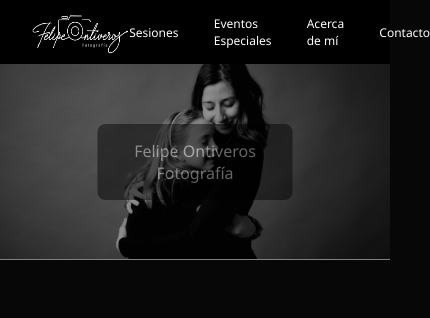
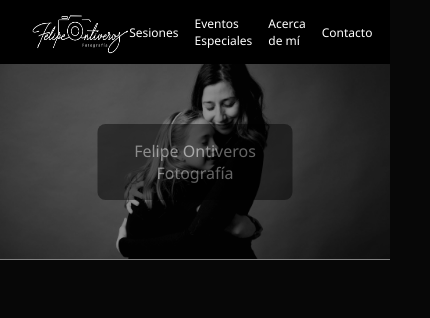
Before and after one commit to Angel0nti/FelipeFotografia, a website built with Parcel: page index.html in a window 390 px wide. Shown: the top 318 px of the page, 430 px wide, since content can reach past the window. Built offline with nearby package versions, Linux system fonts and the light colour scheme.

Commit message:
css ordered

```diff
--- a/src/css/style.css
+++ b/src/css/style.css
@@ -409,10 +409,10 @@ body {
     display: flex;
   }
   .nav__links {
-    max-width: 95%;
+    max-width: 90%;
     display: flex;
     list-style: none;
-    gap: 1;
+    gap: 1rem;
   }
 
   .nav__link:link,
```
==
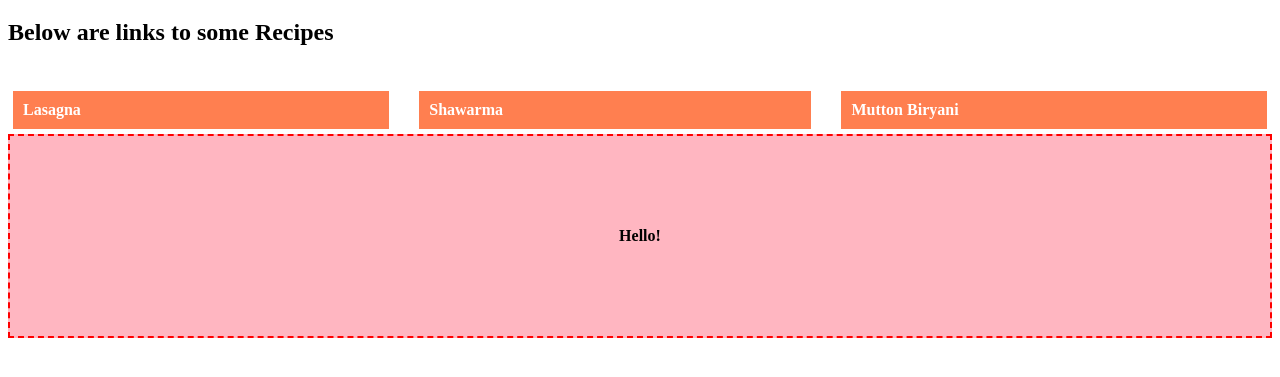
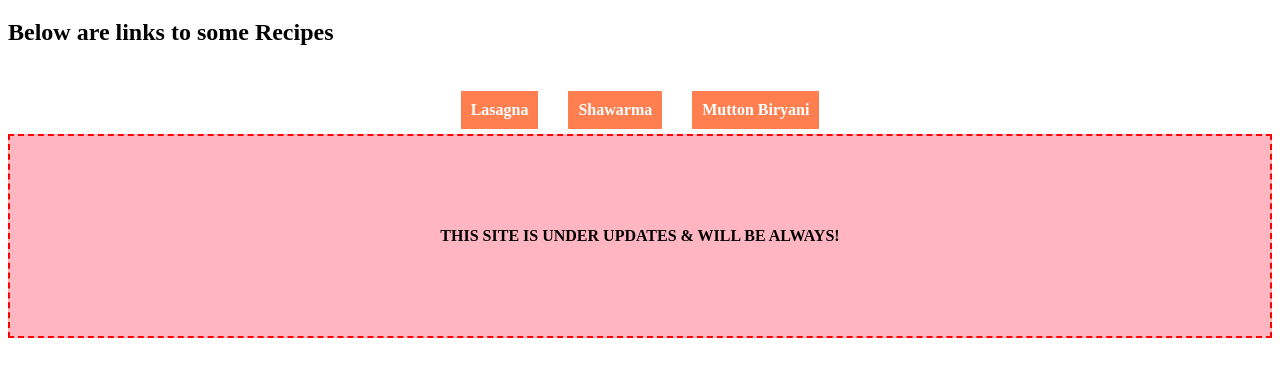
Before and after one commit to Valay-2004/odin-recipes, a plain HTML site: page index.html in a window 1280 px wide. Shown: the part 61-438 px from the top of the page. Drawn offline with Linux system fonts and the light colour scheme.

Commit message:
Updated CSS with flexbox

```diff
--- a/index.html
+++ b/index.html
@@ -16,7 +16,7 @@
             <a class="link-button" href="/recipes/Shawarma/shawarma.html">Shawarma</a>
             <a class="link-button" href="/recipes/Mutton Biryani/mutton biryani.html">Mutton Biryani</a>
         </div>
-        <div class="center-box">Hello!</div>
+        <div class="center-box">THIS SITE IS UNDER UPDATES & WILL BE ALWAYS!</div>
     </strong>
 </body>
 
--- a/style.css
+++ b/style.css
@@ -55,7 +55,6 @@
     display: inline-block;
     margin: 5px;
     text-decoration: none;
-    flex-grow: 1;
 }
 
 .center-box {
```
---
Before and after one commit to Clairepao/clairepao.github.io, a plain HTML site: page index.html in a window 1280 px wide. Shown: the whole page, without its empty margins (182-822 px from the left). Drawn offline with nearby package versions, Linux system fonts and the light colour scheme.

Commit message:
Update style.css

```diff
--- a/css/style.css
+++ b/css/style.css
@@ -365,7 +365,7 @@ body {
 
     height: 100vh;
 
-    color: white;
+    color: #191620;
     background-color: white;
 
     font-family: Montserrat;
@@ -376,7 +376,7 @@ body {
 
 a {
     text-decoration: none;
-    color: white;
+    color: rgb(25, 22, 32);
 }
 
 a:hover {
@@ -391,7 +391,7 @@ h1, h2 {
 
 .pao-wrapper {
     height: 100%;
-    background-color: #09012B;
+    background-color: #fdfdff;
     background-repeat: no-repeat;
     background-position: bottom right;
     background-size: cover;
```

■ REQUIRED WORK:
Wherever the string "center" occurs in the data, copy the line that holds it.

■ ANSWER BOX:
-        <div class="center-box">Hello!</div>
+        <div class="center-box">THIS SITE IS UNDER UPDATES & WILL BE ALWAYS!</div>
 .center-box {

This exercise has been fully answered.